Rowing was a way of getting outside ‘comfort zone’, says Bríd Leahy, after she spotted boats on the Liffey while training for a marathon in the Phoenix Park

Bríd Leahy became involved in rowing through what she describes as a “quirk of location”: she was training for a marathon running through the Phoenix Park and saw rowers on the river.

“I just thought it looked nice. So I had a look and saw that the Commercial Rowing Club, the one I’m captain of now, had a two-week summer camp. I decided to sign up,” she says.

That was July and Leahy joined a novice group that trained for a championship the following June.

The summer is when more people get involved. But even in the dead of winter when it was freezing cold, she continued to enjoy her new hobby: “I was hooked. I love it. It just ticked a lot of boxes.”


The timing was “unfortunate”, she says: just months after joining, training was halted for four months in February 2020 and the national championships called off due to the Covid-19 pandemic. As soon as the team could return, they did, winning the 2021 club championship in the novice division.

Being able to foster this newfound love was, in part, due to the location of the river Liffey.

“To have that opportunity in the city centre; it is so accessible. People can cycle to it, or get the bus. And the stretch that we are on is quite sheltered so, touch wood, it is more likely than not that we are able to get out on the water” she says.

The location allows her to get to know the river but also guarantees “a relatively safe and controlled environment” to learn, she says. There is an added benefit of being close to nature.

“You see a bird’s nest and see they have added more branches or laid eggs,” she says.

Rowing for a club can be a big commitment, with some people training up to 14 sessions a week.

It is only four years since Leahy started rowing. Becoming captain of Commercial Rowing Club at Islandbridge, alongside the Phoenix Park, in a short space of time was “100 per cent” unexpected.

Commercial, the second oldest rowing club in the country, dates back to 1856 with the name originating in a period when all non-university rowing clubs were designated “commercial”.

Leahy enjoys the sense of community at the club most, she says, adding that a rowing club could not function without volunteers, coaches, launch drivers and trailer drivers, among others.

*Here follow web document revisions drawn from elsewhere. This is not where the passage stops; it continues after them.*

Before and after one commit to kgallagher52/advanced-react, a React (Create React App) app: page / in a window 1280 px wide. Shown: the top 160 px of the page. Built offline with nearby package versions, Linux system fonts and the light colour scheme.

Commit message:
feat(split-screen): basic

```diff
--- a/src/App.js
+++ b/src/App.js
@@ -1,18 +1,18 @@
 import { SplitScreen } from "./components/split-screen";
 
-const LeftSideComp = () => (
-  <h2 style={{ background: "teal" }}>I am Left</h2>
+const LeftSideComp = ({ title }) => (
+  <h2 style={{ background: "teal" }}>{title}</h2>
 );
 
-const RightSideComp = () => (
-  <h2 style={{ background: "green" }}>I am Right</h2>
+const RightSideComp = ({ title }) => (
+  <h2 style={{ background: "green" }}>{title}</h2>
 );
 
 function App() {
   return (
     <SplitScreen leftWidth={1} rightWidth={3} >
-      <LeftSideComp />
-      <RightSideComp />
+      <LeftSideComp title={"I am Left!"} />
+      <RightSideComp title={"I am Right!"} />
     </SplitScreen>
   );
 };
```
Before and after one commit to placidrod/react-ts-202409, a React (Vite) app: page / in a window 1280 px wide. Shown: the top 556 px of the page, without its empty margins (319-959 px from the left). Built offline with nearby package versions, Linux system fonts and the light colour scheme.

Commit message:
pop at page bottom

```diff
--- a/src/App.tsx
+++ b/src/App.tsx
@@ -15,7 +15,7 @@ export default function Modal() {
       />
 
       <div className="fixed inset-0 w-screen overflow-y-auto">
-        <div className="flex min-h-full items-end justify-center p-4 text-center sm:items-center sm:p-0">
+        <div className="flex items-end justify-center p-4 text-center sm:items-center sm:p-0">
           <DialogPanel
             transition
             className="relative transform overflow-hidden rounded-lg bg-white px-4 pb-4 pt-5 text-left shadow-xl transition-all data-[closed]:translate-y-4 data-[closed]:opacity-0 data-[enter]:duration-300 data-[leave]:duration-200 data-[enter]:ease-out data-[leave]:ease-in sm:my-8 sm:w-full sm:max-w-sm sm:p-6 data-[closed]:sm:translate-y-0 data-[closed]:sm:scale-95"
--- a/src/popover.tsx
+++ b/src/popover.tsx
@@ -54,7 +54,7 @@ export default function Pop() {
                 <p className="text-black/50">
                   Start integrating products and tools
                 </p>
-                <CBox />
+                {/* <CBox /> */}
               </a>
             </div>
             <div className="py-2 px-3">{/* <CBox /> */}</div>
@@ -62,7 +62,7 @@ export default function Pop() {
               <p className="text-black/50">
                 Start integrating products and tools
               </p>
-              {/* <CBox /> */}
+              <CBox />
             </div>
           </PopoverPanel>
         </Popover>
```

“I was on board for trying something new. I wanted to get out of my comfort zone and be bad at something for a while and then get better at it,” she says.

“But I just never left.”